Task objective: Skip the images; return every entry exactly.

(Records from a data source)
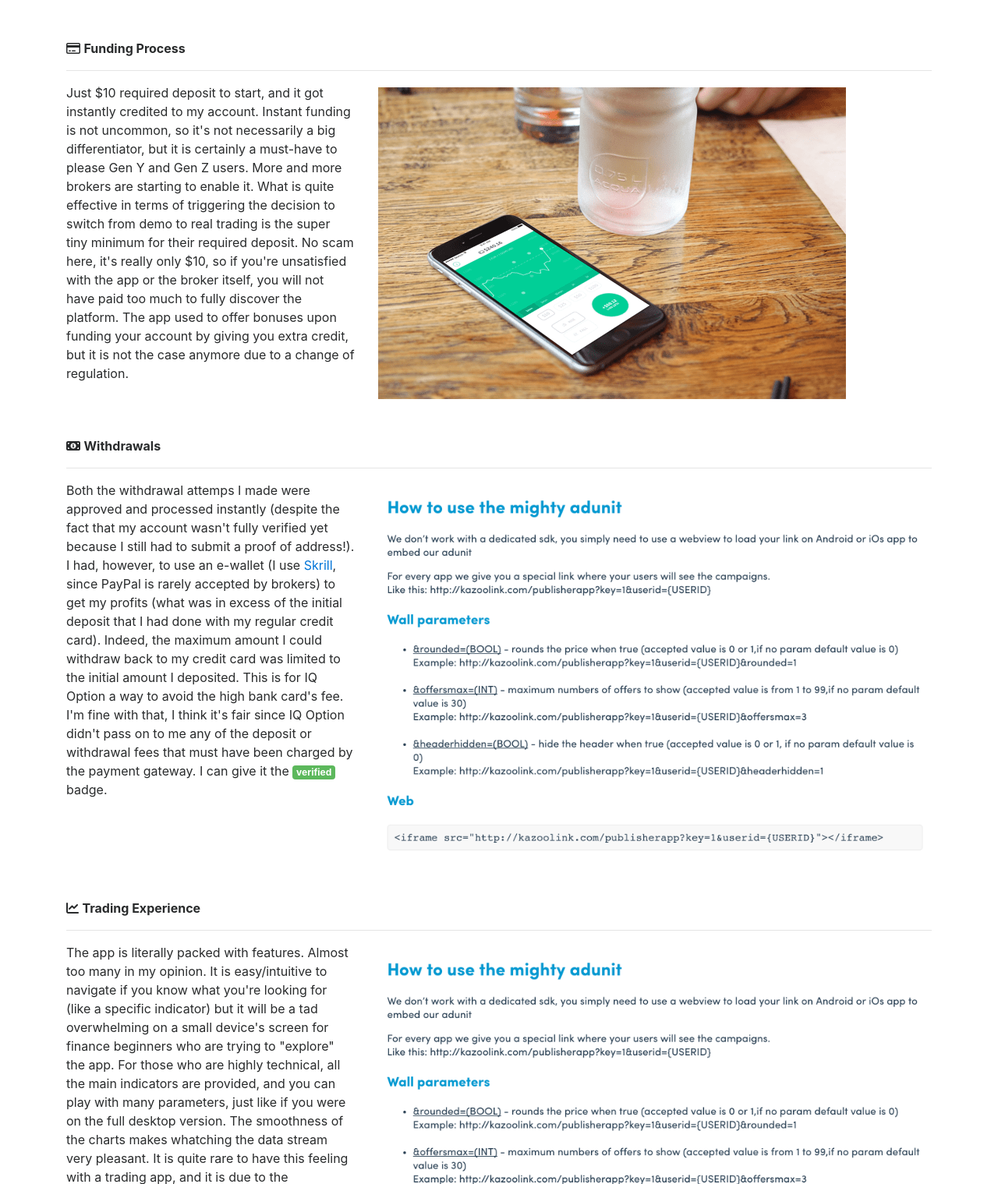
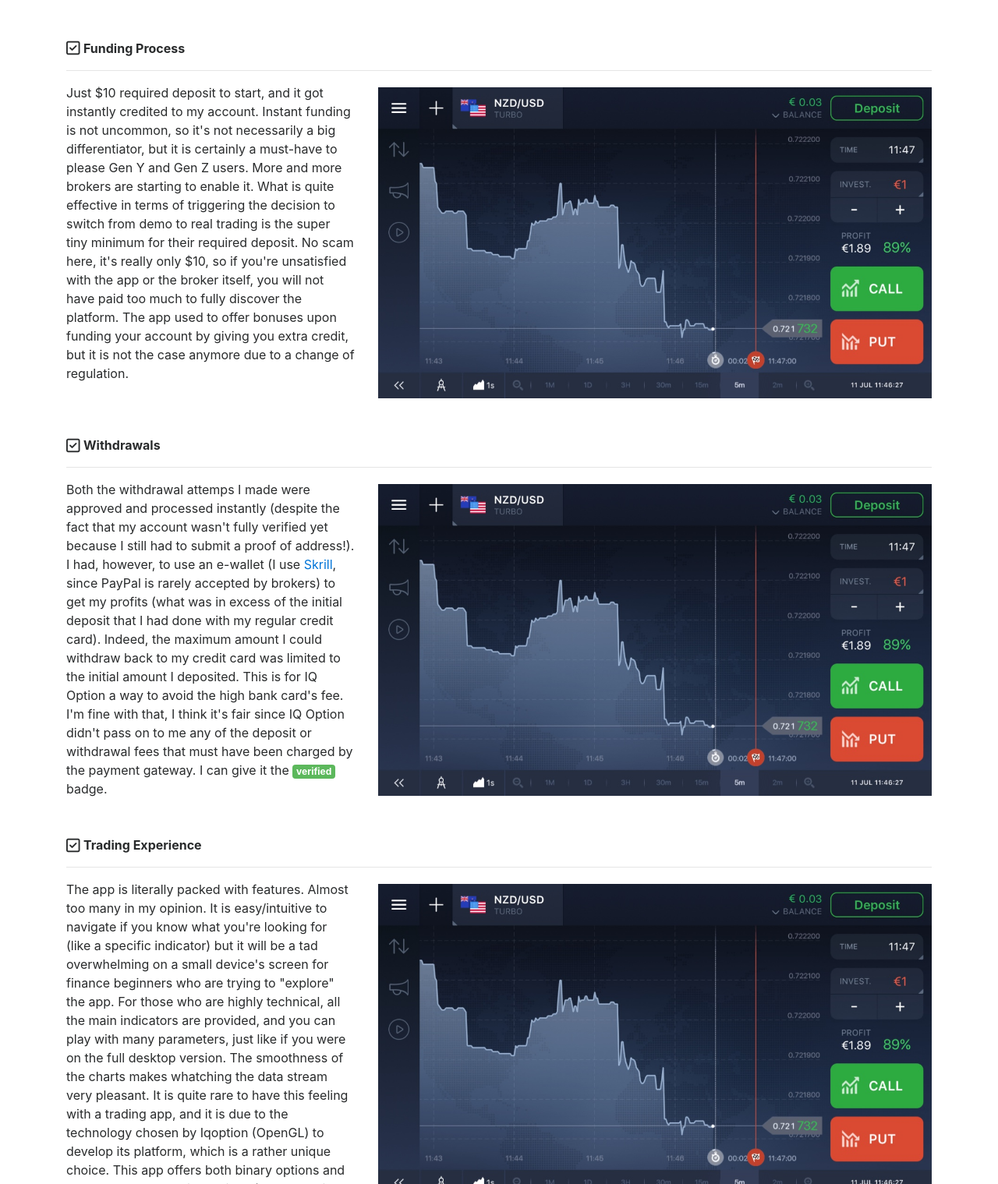
Before and after one commit to lucientavano/review-site, a website: page iqoption.html in a window 1280 px wide. Shown: the part 1281-2800 px from the top of the page at 78% size. Drawn offline with Linux system fonts and the light colour scheme.

Commit message:
building content of first review

```diff
--- a/iqoption.html
+++ b/iqoption.html
@@ -126,7 +126,7 @@
 
         <!-- Account Validation -->
         <div class="pt-4">
-            <i class="fa fa-check" aria-hidden="true"></i>
+            <i class="fa fa-check-square-o fa-lg" aria-hidden="true"></i>
             <b>Account Validation</b>
         </div>
         <hr>
@@ -135,14 +135,14 @@
                 I could scan my ID and bank statement (as proof of adress) with my phone. It sounds unsurprising, but believe me it is not the case with all trading apps. The ID was validated immediatly, so I assume it is an automatic process. The address proof got screened within a few hours (by a human then I guess) but got rejected. The reason: it was indeed a letter from my bank with my address on it, but it was not a bank statement, just a regular communication, so the KYC (Know Your Customer) department of IQoption couldn't accept it. After submiting a propper bank statement, it got validated without any problem. Interesting to note that not having my address proof validated didn't delay the moment I could start trading real money, nor did it seem to delay my withdrawals. I have however read here and there that some people couldn't withdraw until they had fully verified their account, so keep that in mind if you're experiencing some difficulties.
             </div>
             <div class="col-lg-8 col-review">
-                <img class="img-fluid img-review" src="/assets/portfolio/Screen%20Shot%202017-07-10%20at%2012.05.51.png">
+                <img class="img-fluid img-review" src="/assets/screenshots/iqoption-account-verification.png">
             </div>
         </div>
         <!-- /. -->
 
         <!-- Funding Process -->
         <div class="pt-5">
-            <i class="fa fa-credit-card" aria-hidden="true"></i>
+            <i class="fa fa-check-square-o fa-lg" aria-hidden="true"></i>
             <b>Funding Process</b>
         </div>
         <hr>
@@ -151,14 +151,14 @@
                 Just $10 required deposit to start, and it got instantly credited to my account. Instant funding is not uncommon, so it's not necessarily a big differentiator, but it is certainly a must-have to please Gen Y and Gen Z users. More and more brokers are starting to enable it. What is quite effective in terms of triggering the decision to switch from demo to real trading is the super tiny minimum for their required deposit. No scam here, it's really only $10, so if you're unsatisfied with the app or the broker itself, you will not have paid too much to fully discover the platform. The app used to offer bonuses upon funding your account by giving you extra credit, but it is not the case anymore due to a change of regulation.
             </div>
             <div class="col-lg-8 col-review">
-                <img class="img-fluid img-review" src="/assets/portfolio/mockupgreen-min.png">
+                <img class="img-fluid img-review" src="/assets/screenshots/thumb_IMG_8612_1024.jpg">
             </div>
         </div>
         <!-- /. -->
 
         <!-- Withdrawals -->
         <div class="pt-5">
-            <i class="fa fa-money" aria-hidden="true"></i>
+            <i class="fa fa-check-square-o fa-lg" aria-hidden="true"></i>
             <b>Withdrawals</b>
         </div>
         <hr>
@@ -167,14 +167,14 @@
                 Both the withdrawal attemps I made were approved and processed instantly (despite the fact that my account wasn't fully verified yet because I still had to submit a proof of address!). I had, however, to use an e-wallet (I use <a href="https://skrill.com" target="_blank">Skrill</a>, since PayPal is rarely accepted by brokers) to get my profits (what was in excess of the initial deposit that I had done with my regular credit card). Indeed, the maximum amount I could withdraw back to my credit card was limited to the initial amount I deposited. This is for IQ Option a way to avoid the high bank card's fee. I'm fine with that, I think it's fair since IQ Option didn't pass on to me any of the deposit or withdrawal fees that must have been charged by the payment gateway. I can give it the <span class="badge badge-success">verified</span> badge.
             </div>
             <div class="col-lg-8 col-review">
-                <img class="img-fluid img-review" src="/assets/portfolio/Screen%20Shot%202017-07-10%20at%2012.05.51.png">
+                <img class="img-fluid img-review" src="/assets/screenshots/thumb_IMG_8612_1024.jpg">
             </div>
         </div>
         <!-- /. -->
 
         <!-- Trading Experience -->
         <div class="pt-5">
-            <i class="fa fa-line-chart" aria-hidden="true"></i>
+            <i class="fa fa-check-square-o fa-lg" aria-hidden="true"></i>
             <b>Trading Experience</b>
         </div>
         <hr>
@@ -183,14 +183,14 @@
                 The app is literally packed with features. Almost too many in my opinion. It is easy/intuitive to navigate if you know what you're looking for (like a specific indicator) but it will be a tad overwhelming on a small device's screen for finance beginners who are trying to "explore" the app. For those who are highly technical, all the main indicators are provided, and you can play with many parameters, just like if you were on the full desktop version. The smoothness of the charts makes whatching the data stream very pleasant. It is quite rare to have this feeling with a trading app, and it is due to the technology chosen by Iqoption (OpenGL) to develop its platform, which is a rather unique choice. This app offers both binary options and what they call "classic" options (regular options as offered by institutional banks). Note that the design of binary options is such that it tends to make users trade very actively (you can select an expirery as low as 1 minute).
             </div>
             <div class="col-lg-8 col-review">
-                <img class="img-fluid img-review" src="/assets/portfolio/Screen%20Shot%202017-07-10%20at%2012.05.51.png">
+                <img class="img-fluid img-review" src="/assets/screenshots/thumb_IMG_8612_1024.jpg">
             </div>
         </div>
         <!-- /. -->
 
         <!-- Customer Support -->
         <div class="pt-5">
-            <i class="fa fa-volume-control-phone" aria-hidden="true"></i>
+            <i class="fa fa-check-square-o fa-lg" aria-hidden="true"></i>
             <b>Customer Support</b>
         </div>
         <hr>
@@ -199,7 +199,7 @@
                 A few minutes after signing up, someone called me (which I usually don't like). But to my surprise it was not a sales speech or a sweet talk to make me deposit (more) money. The focus was exclusively on explaining me the app's technical features despite no attempt from my side to discourage any sales speech. Nice! But I don't think calling prospective users is necessary. Let us live our lives! I also exchanged a few emails with IQoption KYC department in regards with a second account that I tried to create for writing this review, and I have to said they replied very fast and on point, so overall, pretty satisfied with IQoption back office, even though I'm not a big fan of sales phone calls, even if they are friendly.
             </div>
             <div class="col-lg-8 col-review">
-                <img class="img-fluid img-review" src="/assets/portfolio/Screen%20Shot%202017-07-10%20at%2012.05.51.png">
+                <img class="img-fluid img-review" src="/assets/screenshots/thumb_IMG_8612_1024.jpg">
             </div>
         </div>
         <!-- /. -->
```
Also changed, not shown: about.html (+1 -1 lines), assets/screenshots/iqoption-account-verification.png (added), assets/screenshots/thumb_IMG_8604_1024.jpg (added), assets/screenshots/thumb_IMG_8605_1024.jpg (added), assets/screenshots/thumb_IMG_8606_1024.jpg (added), assets/screenshots/thumb_IMG_8607_1024.jpg (added), assets/screenshots/thumb_IMG_8608_1024.jpg (added), assets/screenshots/thumb_IMG_8609_1024.jpg (added), assets/screenshots/thumb_IMG_8610_1024.jpg (added), assets/screenshots/thumb_IMG_8611_1024.jpg (added), assets/screenshots/thumb_IMG_8612_1024.jpg (added), 1 other file.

Solution to the exercise:
Before and after one commit to lucientavano/review-site, a website: page iqoption.html in a window 1280 px wide. Shown: the part 1281-2800 px from the top of the page at 78% size. Drawn offline with Linux system fonts and the light colour scheme.

Commit message:
building content of first review

```diff
--- a/iqoption.html
+++ b/iqoption.html
@@ -126,7 +126,7 @@
 
         <!-- Account Validation -->
         <div class="pt-4">
-            <i class="fa fa-check" aria-hidden="true"></i>
+            <i class="fa fa-check-square-o fa-lg" aria-hidden="true"></i>
             <b>Account Validation</b>
         </div>
         <hr>
@@ -135,14 +135,14 @@
                 I could scan my ID and bank statement (as proof of adress) with my phone. It sounds unsurprising, but believe me it is not the case with all trading apps. The ID was validated immediatly, so I assume it is an automatic process. The address proof got screened within a few hours (by a human then I guess) but got rejected. The reason: it was indeed a letter from my bank with my address on it, but it was not a bank statement, just a regular communication, so the KYC (Know Your Customer) department of IQoption couldn't accept it. After submiting a propper bank statement, it got validated without any problem. Interesting to note that not having my address proof validated didn't delay the moment I could start trading real money, nor did it seem to delay my withdrawals. I have however read here and there that some people couldn't withdraw until they had fully verified their account, so keep that in mind if you're experiencing some difficulties.
             </div>
             <div class="col-lg-8 col-review">
-                <img class="img-fluid img-review" src="/assets/portfolio/Screen%20Shot%202017-07-10%20at%2012.05.51.png">
+                <img class="img-fluid img-review" src="/assets/screenshots/iqoption-account-verification.png">
             </div>
         </div>
         <!-- /. -->
 
         <!-- Funding Process -->
         <div class="pt-5">
-            <i class="fa fa-credit-card" aria-hidden="true"></i>
+            <i class="fa fa-check-square-o fa-lg" aria-hidden="true"></i>
             <b>Funding Process</b>
         </div>
         <hr>
@@ -151,14 +151,14 @@
                 Just $10 required deposit to start, and it got instantly credited to my account. Instant funding is not uncommon, so it's not necessarily a big differentiator, but it is certainly a must-have to please Gen Y and Gen Z users. More and more brokers are starting to enable it. What is quite effective in terms of triggering the decision to switch from demo to real trading is the super tiny minimum for their required deposit. No scam here, it's really only $10, so if you're unsatisfied with the app or the broker itself, you will not have paid too much to fully discover the platform. The app used to offer bonuses upon funding your account by giving you extra credit, but it is not the case anymore due to a change of regulation.
             </div>
             <div class="col-lg-8 col-review">
-                <img class="img-fluid img-review" src="/assets/portfolio/mockupgreen-min.png">
+                <img class="img-fluid img-review" src="/assets/screenshots/thumb_IMG_8612_1024.jpg">
             </div>
         </div>
         <!-- /. -->
 
         <!-- Withdrawals -->
         <div class="pt-5">
-            <i class="fa fa-money" aria-hidden="true"></i>
+            <i class="fa fa-check-square-o fa-lg" aria-hidden="true"></i>
             <b>Withdrawals</b>
         </div>
         <hr>
@@ -167,14 +167,14 @@
                 Both the withdrawal attemps I made were approved and processed instantly (despite the fact that my account wasn't fully verified yet because I still had to submit a proof of address!). I had, however, to use an e-wallet (I use <a href="https://skrill.com" target="_blank">Skrill</a>, since PayPal is rarely accepted by brokers) to get my profits (what was in excess of the initial deposit that I had done with my regular credit card). Indeed, the maximum amount I could withdraw back to my credit card was limited to the initial amount I deposited. This is for IQ Option a way to avoid the high bank card's fee. I'm fine with that, I think it's fair since IQ Option didn't pass on to me any of the deposit or withdrawal fees that must have been charged by the payment gateway. I can give it the <span class="badge badge-success">verified</span> badge.
             </div>
             <div class="col-lg-8 col-review">
-                <img class="img-fluid img-review" src="/assets/portfolio/Screen%20Shot%202017-07-10%20at%2012.05.51.png">
+                <img class="img-fluid img-review" src="/assets/screenshots/thumb_IMG_8612_1024.jpg">
             </div>
         </div>
         <!-- /. -->
 
         <!-- Trading Experience -->
         <div class="pt-5">
-            <i class="fa fa-line-chart" aria-hidden="true"></i>
+            <i class="fa fa-check-square-o fa-lg" aria-hidden="true"></i>
             <b>Trading Experience</b>
         </div>
         <hr>
@@ -183,14 +183,14 @@
                 The app is literally packed with features. Almost too many in my opinion. It is easy/intuitive to navigate if you know what you're looking for (like a specific indicator) but it will be a tad overwhelming on a small device's screen for finance beginners who are trying to "explore" the app. For those who are highly technical, all the main indicators are provided, and you can play with many parameters, just like if you were on the full desktop version. The smoothness of the charts makes whatching the data stream very pleasant. It is quite rare to have this feeling with a trading app, and it is due to the technology chosen by Iqoption (OpenGL) to develop its platform, which is a rather unique choice. This app offers both binary options and what they call "classic" options (regular options as offered by institutional banks). Note that the design of binary options is such that it tends to make users trade very actively (you can select an expirery as low as 1 minute).
             </div>
             <div class="col-lg-8 col-review">
-                <img class="img-fluid img-review" src="/assets/portfolio/Screen%20Shot%202017-07-10%20at%2012.05.51.png">
+                <img class="img-fluid img-review" src="/assets/screenshots/thumb_IMG_8612_1024.jpg">
             </div>
         </div>
         <!-- /. -->
 
         <!-- Customer Support -->
         <div class="pt-5">
-            <i class="fa fa-volume-control-phone" aria-hidden="true"></i>
+            <i class="fa fa-check-square-o fa-lg" aria-hidden="true"></i>
             <b>Customer Support</b>
         </div>
         <hr>
@@ -199,7 +199,7 @@
                 A few minutes after signing up, someone called me (which I usually don't like). But to my surprise it was not a sales speech or a sweet talk to make me deposit (more) money. The focus was exclusively on explaining me the app's technical features despite no attempt from my side to discourage any sales speech. Nice! But I don't think calling prospective users is necessary. Let us live our lives! I also exchanged a few emails with IQoption KYC department in regards with a second account that I tried to create for writing this review, and I have to said they replied very fast and on point, so overall, pretty satisfied with IQoption back office, even though I'm not a big fan of sales phone calls, even if they are friendly.
             </div>
             <div class="col-lg-8 col-review">
-                <img class="img-fluid img-review" src="/assets/portfolio/Screen%20Shot%202017-07-10%20at%2012.05.51.png">
+                <img class="img-fluid img-review" src="/assets/screenshots/thumb_IMG_8612_1024.jpg">
             </div>
         </div>
         <!-- /. -->
```
Also changed, not shown: about.html (+1 -1 lines), assets/screenshots/iqoption-account-verification.png (added), assets/screenshots/thumb_IMG_8604_1024.jpg (added), assets/screenshots/thumb_IMG_8605_1024.jpg (added), assets/screenshots/thumb_IMG_8606_1024.jpg (added), assets/screenshots/thumb_IMG_8607_1024.jpg (added), assets/screenshots/thumb_IMG_8608_1024.jpg (added), assets/screenshots/thumb_IMG_8609_1024.jpg (added), assets/screenshots/thumb_IMG_8610_1024.jpg (added), assets/screenshots/thumb_IMG_8611_1024.jpg (added), assets/screenshots/thumb_IMG_8612_1024.jpg (added), 1 other file.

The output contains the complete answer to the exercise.